In fact, the use of oxidized lipids in the diet can not manifest itself in terms of production in vivo but instead can lead to rusty channels of lower quality (Table 1) and also more perishable.
Table 1. Effect of Oxidation of oxidized oil in the diet on the values of metabolizable energy and level of oxidation in chicken fat (Racanicci et al., 2004).
→Also, the level of oxidative stress and lipid oxidation in vivo directly affect the quality of meat afterwards (Morrissey et al., 1998).
In this regard, it is well known antioxidant effect of vitamin E and selenium from the diet of the animal, which is explained by the α-tocopherol position within cell membranes. This membrane localization is not achieved with the addition of vitamin E in the flesh (meat), so only from the diet it has antioxidant effect.
However, it has also been indicated that a high unsaturation of fat as in the case of poultry products, decreases the α-tocopherol deposition in chicken meat (Table 2).

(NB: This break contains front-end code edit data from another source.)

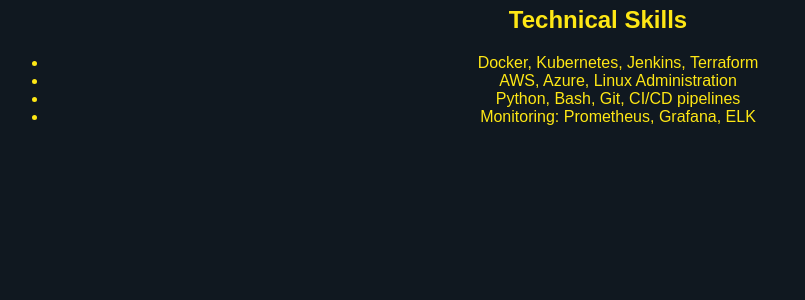
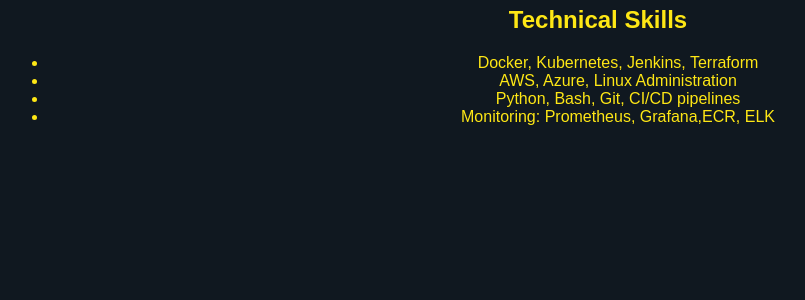
Before and after one commit to Ujwalss/My-portfolio, a Flask app: page /skills in a window 1280 px wide. Shown: the part 192-492 px from the top of the page, without its empty margins (42-847 px from the left). Run offline with Flask 3, Linux system fonts and the light colour scheme.

Commit message:
Update skills

```diff
--- a/templates/skills.html
+++ b/templates/skills.html
@@ -6,7 +6,7 @@
         <li>Docker, Kubernetes, Jenkins, Terraform</li>
         <li>AWS, Azure, Linux Administration</li>
         <li>Python, Bash, Git, CI/CD pipelines</li>
-        <li>Monitoring: Prometheus, Grafana, ELK</li>
+        <li>Monitoring: Prometheus, Grafana,ECR, ELK</li>
     </ul>
 </section>
 {% endblock %}
```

Table 2. Effect of level of polyunsaturated fatty acids (PUFAs) and vitamin E supplementation in the deposition of tocopherol in chicken meat (Cortinas, 2004).
The limitation of available vitamin E from the diet can be partly supplemented with the addition of other antioxidants. Thus, it has been observed that the combination of vitamin E with synthetic antioxidants as BHT or Ethoxyquin can increase the stability of the meat and fat in broilers carcasses (Table 3).
Table 3. Effect of α-tocopherol acetate (ATA), BHT and Ethoxyquin and a combination of both, in levels of α-tocopherol and oxidative stability in chickens carcase.
The oxidation of lipids in poultry production affects both the feed consumed by the animal, as in vivo, in the animal itself and / or later in the quality and lifespan of products of animal origin intended for human consumption.
The incorporation of antioxidants in the feed allows to reverse the deleterious effects of lipid oxidation in all these stages; their effectiveness depend on the type of antioxidant used and their interactions with other system antioxidant protection components of the animal.